**Problem description**
Once you reach the line containing "S2 -->|CountVect| S21[CountVectorizer]" in the entries below, write out that line and each one after it down to the line containing "style FeatureUnion fill:#F1F3F4,stroke:#9AA0A6,stroke-width:1px", exactly and with nothing added.

[Excerpts from a dataset]
-*-
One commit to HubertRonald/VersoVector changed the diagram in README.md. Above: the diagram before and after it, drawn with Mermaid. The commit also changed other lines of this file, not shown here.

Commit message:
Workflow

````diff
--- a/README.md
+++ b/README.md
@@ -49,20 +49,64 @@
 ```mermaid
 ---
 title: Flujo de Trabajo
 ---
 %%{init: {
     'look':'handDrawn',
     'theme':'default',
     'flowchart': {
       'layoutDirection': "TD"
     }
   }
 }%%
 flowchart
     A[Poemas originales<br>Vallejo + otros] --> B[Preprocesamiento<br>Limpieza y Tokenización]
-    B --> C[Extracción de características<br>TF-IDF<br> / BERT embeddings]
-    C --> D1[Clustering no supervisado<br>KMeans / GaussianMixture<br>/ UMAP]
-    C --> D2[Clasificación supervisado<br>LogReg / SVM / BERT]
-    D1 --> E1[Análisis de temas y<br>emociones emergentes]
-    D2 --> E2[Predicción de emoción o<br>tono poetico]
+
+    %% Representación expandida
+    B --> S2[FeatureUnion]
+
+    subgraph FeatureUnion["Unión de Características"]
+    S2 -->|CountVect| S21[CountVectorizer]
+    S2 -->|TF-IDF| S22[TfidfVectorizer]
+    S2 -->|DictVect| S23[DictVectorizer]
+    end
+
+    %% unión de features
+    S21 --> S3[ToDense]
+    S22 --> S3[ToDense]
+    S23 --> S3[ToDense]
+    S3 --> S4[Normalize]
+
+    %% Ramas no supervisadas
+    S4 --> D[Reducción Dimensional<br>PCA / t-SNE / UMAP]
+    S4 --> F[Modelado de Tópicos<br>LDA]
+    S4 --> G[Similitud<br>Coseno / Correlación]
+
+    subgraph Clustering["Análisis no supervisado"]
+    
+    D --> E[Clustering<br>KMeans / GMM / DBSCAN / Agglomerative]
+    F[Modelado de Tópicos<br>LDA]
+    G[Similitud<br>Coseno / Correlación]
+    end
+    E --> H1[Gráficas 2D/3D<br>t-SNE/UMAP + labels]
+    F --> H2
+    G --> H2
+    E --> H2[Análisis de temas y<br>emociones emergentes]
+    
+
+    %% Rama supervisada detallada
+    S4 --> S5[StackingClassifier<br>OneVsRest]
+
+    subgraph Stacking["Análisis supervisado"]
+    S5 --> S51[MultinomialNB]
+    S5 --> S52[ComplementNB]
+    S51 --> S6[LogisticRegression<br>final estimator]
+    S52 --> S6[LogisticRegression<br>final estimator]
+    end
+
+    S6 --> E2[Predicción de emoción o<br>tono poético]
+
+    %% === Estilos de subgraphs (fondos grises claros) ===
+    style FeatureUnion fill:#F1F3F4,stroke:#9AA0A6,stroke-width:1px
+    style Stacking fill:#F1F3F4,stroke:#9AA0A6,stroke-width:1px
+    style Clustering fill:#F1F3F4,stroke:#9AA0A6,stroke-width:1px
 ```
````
-*-
**Task result**
+    S2 -->|CountVect| S21[CountVectorizer]
+    S2 -->|TF-IDF| S22[TfidfVectorizer]
+    S2 -->|DictVect| S23[DictVectorizer]
+    end
+
+    %% unión de features
+    S21 --> S3[ToDense]
+    S22 --> S3[ToDense]
+    S23 --> S3[ToDense]
+    S3 --> S4[Normalize]
+
+    %% Ramas no supervisadas
+    S4 --> D[Reducción Dimensional<br>PCA / t-SNE / UMAP]
+    S4 --> F[Modelado de Tópicos<br>LDA]
+    S4 --> G[Similitud<br>Coseno / Correlación]
+
+    subgraph Clustering["Análisis no supervisado"]
+    
+    D --> E[Clustering<br>KMeans / GMM / DBSCAN / Agglomerative]
+    F[Modelado de Tópicos<br>LDA]
+    G[Similitud<br>Coseno / Correlación]
+    end
+    E --> H1[Gráficas 2D/3D<br>t-SNE/UMAP + labels]
+    F --> H2
+    G --> H2
+    E --> H2[Análisis de temas y<br>emociones emergentes]
+    
+
+    %% Rama supervisada detallada
+    S4 --> S5[StackingClassifier<br>OneVsRest]
+
+    subgraph Stacking["Análisis supervisado"]
+    S5 --> S51[MultinomialNB]
+    S5 --> S52[ComplementNB]
+    S51 --> S6[LogisticRegression<br>final estimator]
+    S52 --> S6[LogisticRegression<br>final estimator]
+    end
+
+    S6 --> E2[Predicción de emoción o<br>tono poético]
+
+    %% === Estilos de subgraphs (fondos grises claros) ===
+    style FeatureUnion fill:#F1F3F4,stroke:#9AA0A6,stroke-width:1px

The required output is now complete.